Applying the Neuroeconomics Paradigm for the Assessment of Central Fatigability in the Aging Population (R21)

Dates: 8/1/2016 - 4/30/2019


Principal Investigator: Feng Vankee Lin, PhD, RN
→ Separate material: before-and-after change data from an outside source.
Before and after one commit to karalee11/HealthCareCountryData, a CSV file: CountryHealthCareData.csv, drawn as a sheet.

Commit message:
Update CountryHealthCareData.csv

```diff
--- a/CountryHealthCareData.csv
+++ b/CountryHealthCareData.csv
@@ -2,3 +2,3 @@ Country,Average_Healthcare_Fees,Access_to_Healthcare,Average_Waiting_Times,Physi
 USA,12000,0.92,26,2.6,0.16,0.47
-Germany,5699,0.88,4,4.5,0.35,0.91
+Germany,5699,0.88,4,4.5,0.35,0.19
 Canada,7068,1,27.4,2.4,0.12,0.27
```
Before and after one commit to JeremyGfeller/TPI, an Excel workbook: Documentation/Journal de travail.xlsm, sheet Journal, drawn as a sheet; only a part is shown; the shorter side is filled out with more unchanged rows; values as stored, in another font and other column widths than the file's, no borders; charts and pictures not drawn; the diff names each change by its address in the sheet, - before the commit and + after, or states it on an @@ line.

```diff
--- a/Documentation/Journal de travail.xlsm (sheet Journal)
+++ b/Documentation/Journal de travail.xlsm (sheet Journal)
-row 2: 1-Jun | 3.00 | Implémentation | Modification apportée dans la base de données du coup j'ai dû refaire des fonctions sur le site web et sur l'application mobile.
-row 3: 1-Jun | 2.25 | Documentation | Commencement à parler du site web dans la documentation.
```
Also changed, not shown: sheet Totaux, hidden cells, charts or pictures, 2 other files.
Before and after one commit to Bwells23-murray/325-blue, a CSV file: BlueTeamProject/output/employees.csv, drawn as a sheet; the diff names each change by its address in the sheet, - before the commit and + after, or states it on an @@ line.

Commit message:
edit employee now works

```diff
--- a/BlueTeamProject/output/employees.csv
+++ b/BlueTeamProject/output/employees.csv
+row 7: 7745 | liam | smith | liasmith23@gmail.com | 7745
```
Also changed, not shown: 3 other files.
Aging brings about a marked increase in the likelihood of becoming tired, or tiring faster during an activity with mental load. This common aging phenomenon is called central fatigability (CF), which has many adverse consequences, including cognitive decline, degraded performance in daily tasks (e.g., driving), reduced participation in intellectually beneficial activities, poor quality of life, or mobility restriction. CF can occur in almost any older adult and is distinct from the fatigue symptoms that often occur in individuals with certain neurologic or cardiac diseases. Accurately assessing CF is the first step in the development and assessment of efficacy of treatments to mitigate CF in the aging population. In this R21 application, we propose to develop laboratory tasks that can efficiently induce and precisely capture CF (i.e., CF-manipulation task) in older adults. A robust CF-manipulation task will need to address issues related to temporary neuroplasticity, the fronto-basal ganglia circuit, and executive load. However, these prerequisites have not been sufficiently addressed by existing traditional CF-manipulation tasks (e.g., n-back, stroop). We propose to make use of a neuroeconomics paradigm – specifically, gambling tasks – to induce and capture CF in older adults to address the shortcomings of existing CF operationalizations.